KISS kicked off a three-week Las Vegas residency, "Kiss Rocks Vegas", this past Wednesday night (November 5) at The Joint inside Hard Rock Hotel & Casino. Fan-filmed video footage of the concert can be seen below.
Each night, the group is performing a mind-blowing show featuring a setlist created exclusively for The Joint. In partnership with AEG Live, the chart-topping band is unleashing its signature elaborate set designs, jam-packed set list, intense pyrotechnics and much more for nine of the biggest shows in KISS performance history.
Speaking to Las Vegas Weekly, KISS frontman Paul Stanley stated about how the idea for the band's residency came about: "To spend as much time as we do in Vegas and to live as close as we do, the idea of doing a residency and leaving our stage setup, as opposed to breaking it down nightly, was really appealing.
"We just finished 42 cities and played for 600,000 people, but that meant that every night the show got disassembled and moved. There’s something appealing and challenging about building a set that doesn’t have to be moved. You don't have to take into account the practicality of it, being able to be broken down constantly and reassembled. So this was something that we had wanted to do for quite a while; it was just a matter of making sure we found people who were in agreement on how to do it. The Joint was the natural place to do it."

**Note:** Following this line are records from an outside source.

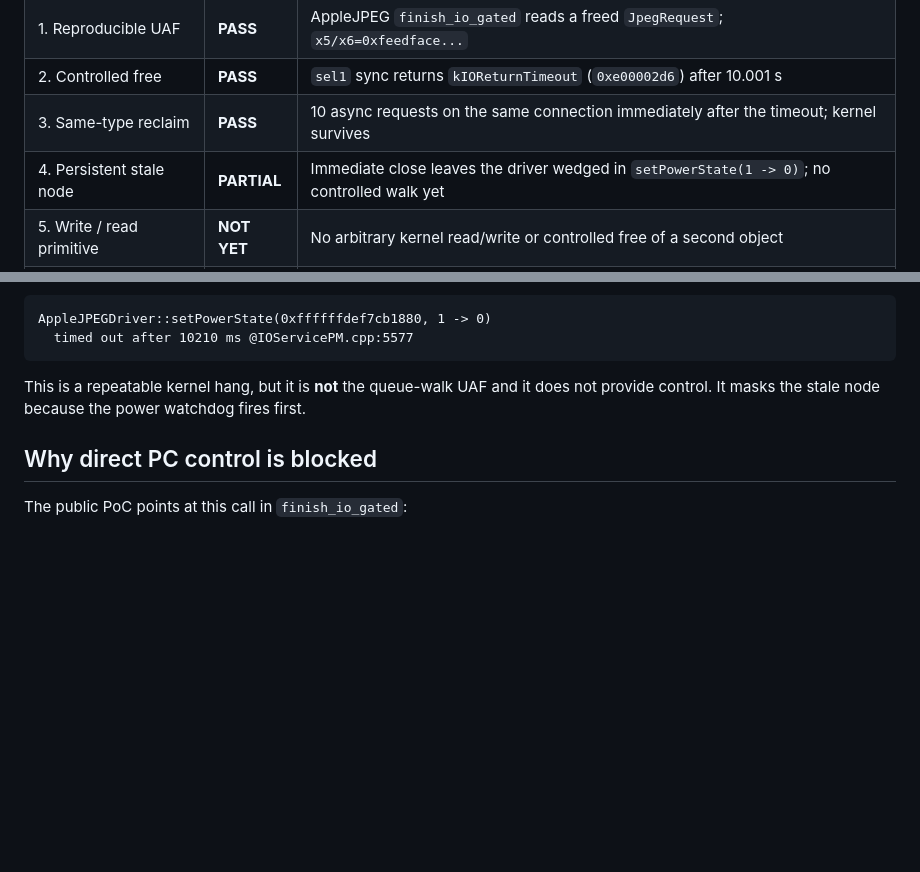
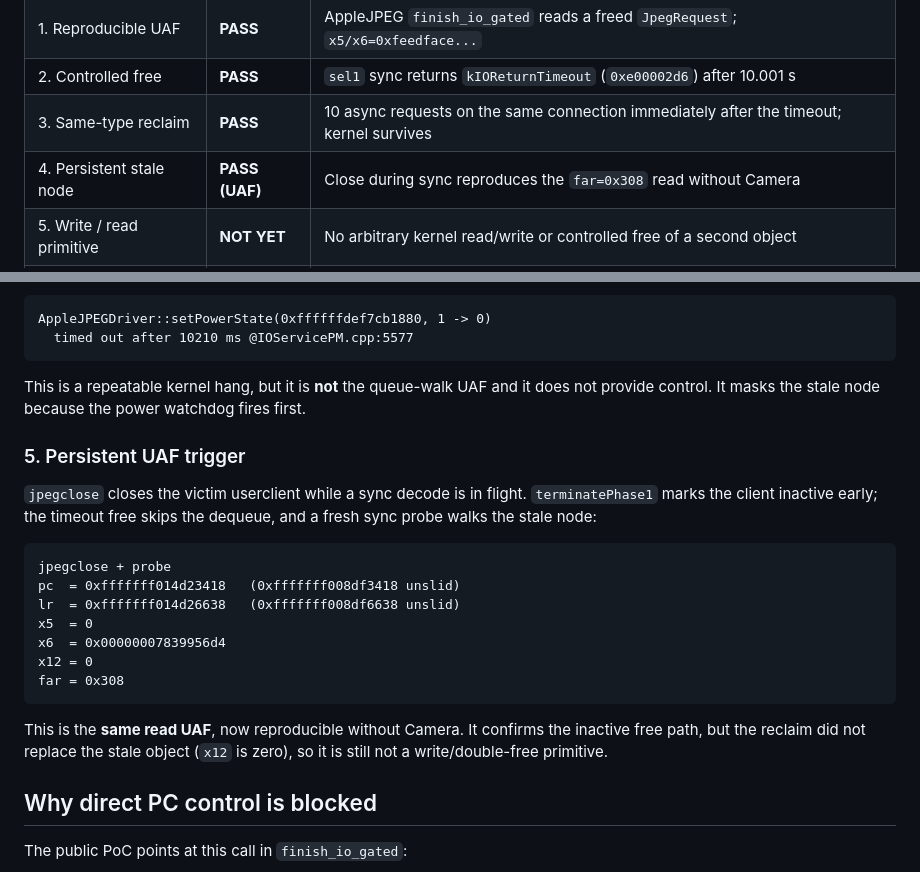
Before and after one commit to nenasevartem70-cmyk/hidgate-poc, a Markdown page: docs/kernel-control.md, 2 parts joined by grey strips. GitHub-like rendering; blank space fills up the shorter version.

````diff
--- a/docs/kernel-control.md
+++ b/docs/kernel-control.md
@@ -20,7 +20,7 @@ the next gate is a **double-free / write primitive**, not a fake vtable.
 | 1. Reproducible UAF | **PASS** | AppleJPEG `finish_io_gated` reads a freed `JpegRequest`; `x5/x6=0xfeedface...` |
 | 2. Controlled free | **PASS** | `sel1` sync returns `kIOReturnTimeout` (`0xe00002d6`) after 10.001 s |
 | 3. Same-type reclaim | **PASS** | 10 async requests on the same connection immediately after the timeout; kernel survives |
-| 4. Persistent stale node | **PARTIAL** | Immediate close leaves the driver wedged in `setPowerState(1 -> 0)`; no controlled walk yet |
+| 4. Persistent stale node | **PASS (UAF)** | Close during sync reproduces the `far=0x308` read without Camera |
 | 5. Write / read primitive | **NOT YET** | No arbitrary kernel read/write or controlled free of a second object |
 | 6. PAC / PPL bypass | **NOT YET** | `autda` + `blraa` on the `request->task` call are enforced |
 | 7. Kernel r/w + jailbreak | **NOT YET** | Requires levels 5–6 |
@@ -91,6 +91,26 @@ This is a repeatable kernel hang, but it is **not** the queue-walk UAF and it
 does not provide control. It masks the stale node because the power watchdog
 fires first.
 
+### 5. Persistent UAF trigger
+
+`jpegclose` closes the victim userclient while a sync decode is in flight.
+`terminatePhase1` marks the client inactive early; the timeout free skips the
+dequeue, and a fresh sync probe walks the stale node:
+
+```
+jpegclose + probe
+pc  = 0xfffffff014d23418   (0xfffffff008df3418 unslid)
+lr  = 0xfffffff014d26638   (0xfffffff008df6638 unslid)
+x5  = 0
+x6  = 0x00000007839956d4
+x12 = 0
+far = 0x308
+```
+
+This is the **same read UAF**, now reproducible without Camera. It confirms
+the inactive free path, but the reclaim did not replace the stale object
+(`x12` is zero), so it is still not a write/double-free primitive.
+
 ## Why direct PC control is blocked
 
 The public PoC points at this call in `finish_io_gated`:
````
Also changed, not shown: docs/experiment-log.md (+21 -2 lines), docs/final-tests.md (+20 -2 lines).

Asked about the possibility of KISS playing "deeper" cuts during the KISS residency, Stanley said: "I think on the whole we’re always discouraged from doing that. You have to realize that our audience is made up of people who mostly have come to us through our most popular songs, not our least popular. So, the idea of dropping songs that the audience knows to play ones that are not on their top 10 really doesn't make sense. It might be something that some bands do because, quite frankly, they're bored, but that doesn't apply to us. After 40 years, there are too many great songs, and to take their slot for something less known or less popular just doesn't make sense. It's a double-edged sword, an interesting idea to play obscure tracks or to play songs that have never been in the show. But although they may please a handful of diehards, that isn't really what we cater to. We cater to the masses, and I think most people understand that."